**Record excerpts**

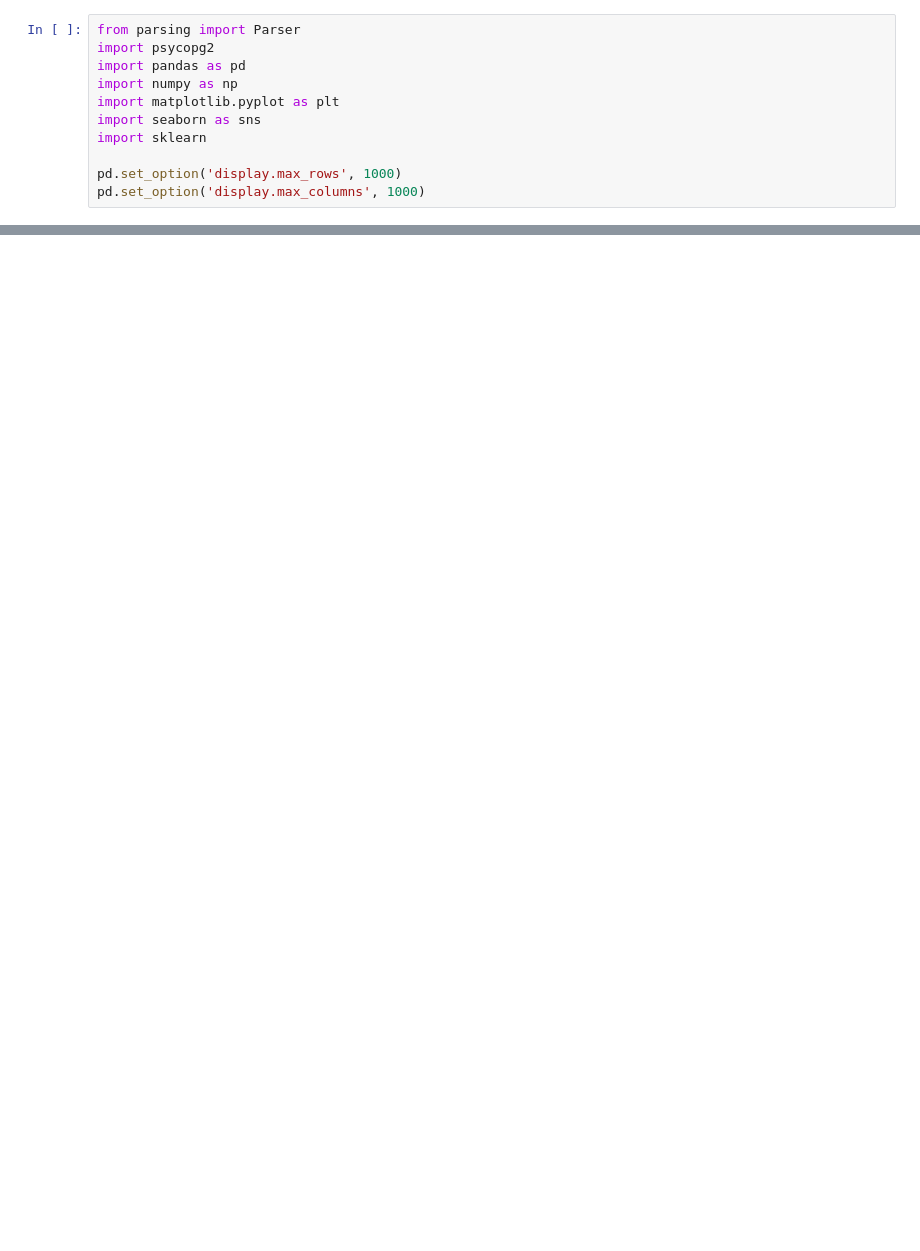
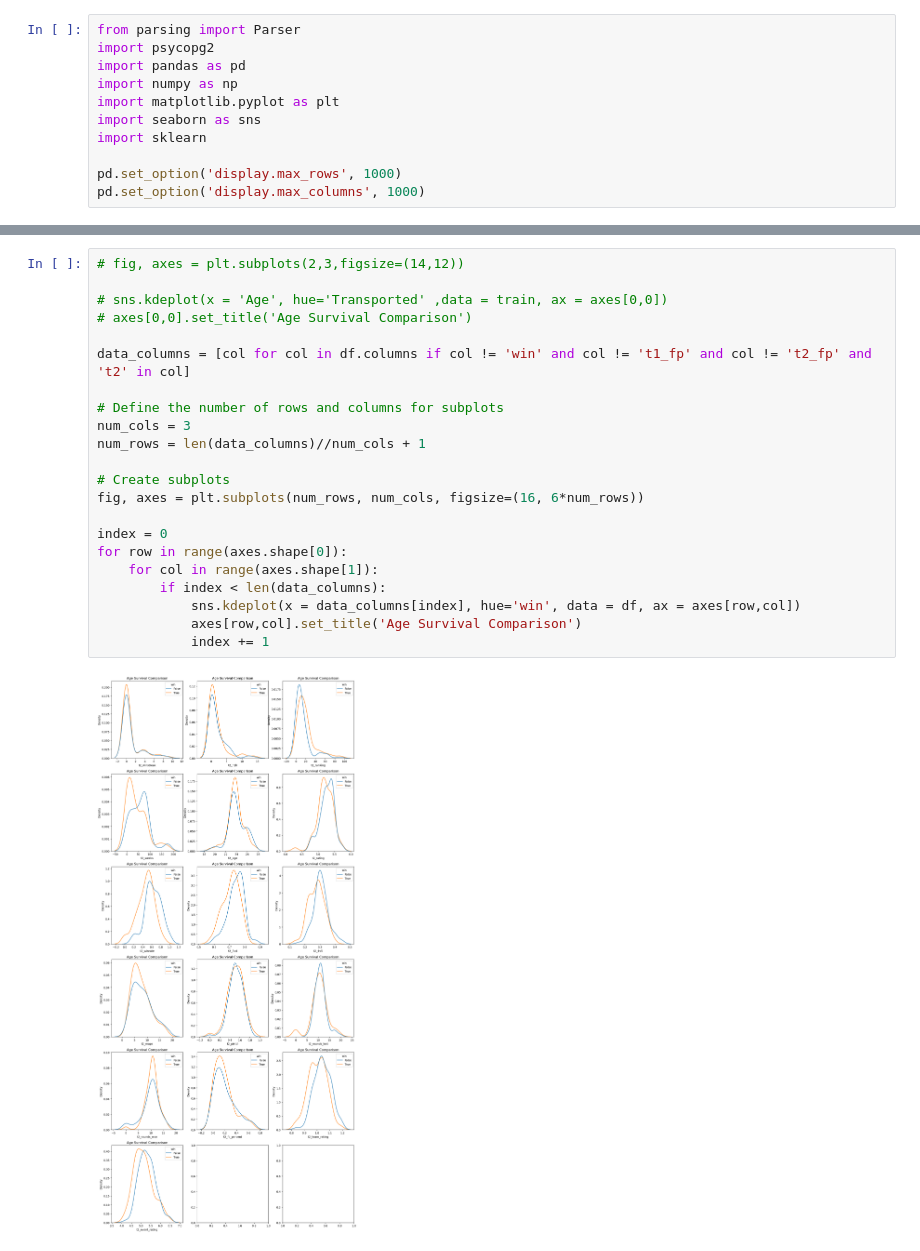
Before and after one commit to point516/cs_bot, a Jupyter notebook: data_science.ipynb, the cells around one changed output, grey strips where cells are left out. Drawn from its saved outputs; the diff is of its cells as text; blank space fills up the shorter version.

```diff
--- a/data_science.ipynb
+++ b/data_science.ipynb
@@ -158,0 +282,24 @@ plt.show()
+# %%
+# fig, axes = plt.subplots(2,3,figsize=(14,12))
+
+# sns.kdeplot(x = 'Age', hue='Transported' ,data = train, ax = axes[0,0])
+# axes[0,0].set_title('Age Survival Comparison')
+
+data_columns = [col for col in df.columns if col != 'win' and col != 't1_fp' and col != 't2_fp' and 't2' in col]
+
+# Define the number of rows and columns for subplots
+num_cols = 3
+num_rows = len(data_columns)//num_cols + 1
+
+# Create subplots
+fig, axes = plt.subplots(num_rows, num_cols, figsize=(16, 6*num_rows))
+
+index = 0
+for row in range(axes.shape[0]):
+    for col in range(axes.shape[1]):
+        if index < len(data_columns):
+            sns.kdeplot(x = data_columns[index], hue='win', data = df, ax = axes[row,col])
+            axes[row,col].set_title('Age Survival Comparison')
+            index += 1
+# %% [output]
+[figure, added]
```
Also changed, not shown: parts of 8 cells of this notebook.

**Work request**
The lines above that hold the word "axes" should be found and copied out.

**Answer to the exercise**
+# fig, axes = plt.subplots(2,3,figsize=(14,12))
+# sns.kdeplot(x = 'Age', hue='Transported' ,data = train, ax = axes[0,0])
+# axes[0,0].set_title('Age Survival Comparison')
+fig, axes = plt.subplots(num_rows, num_cols, figsize=(16, 6*num_rows))
+for row in range(axes.shape[0]):
+    for col in range(axes.shape[1]):
+            sns.kdeplot(x = data_columns[index], hue='win', data = df, ax = axes[row,col])
+            axes[row,col].set_title('Age Survival Comparison')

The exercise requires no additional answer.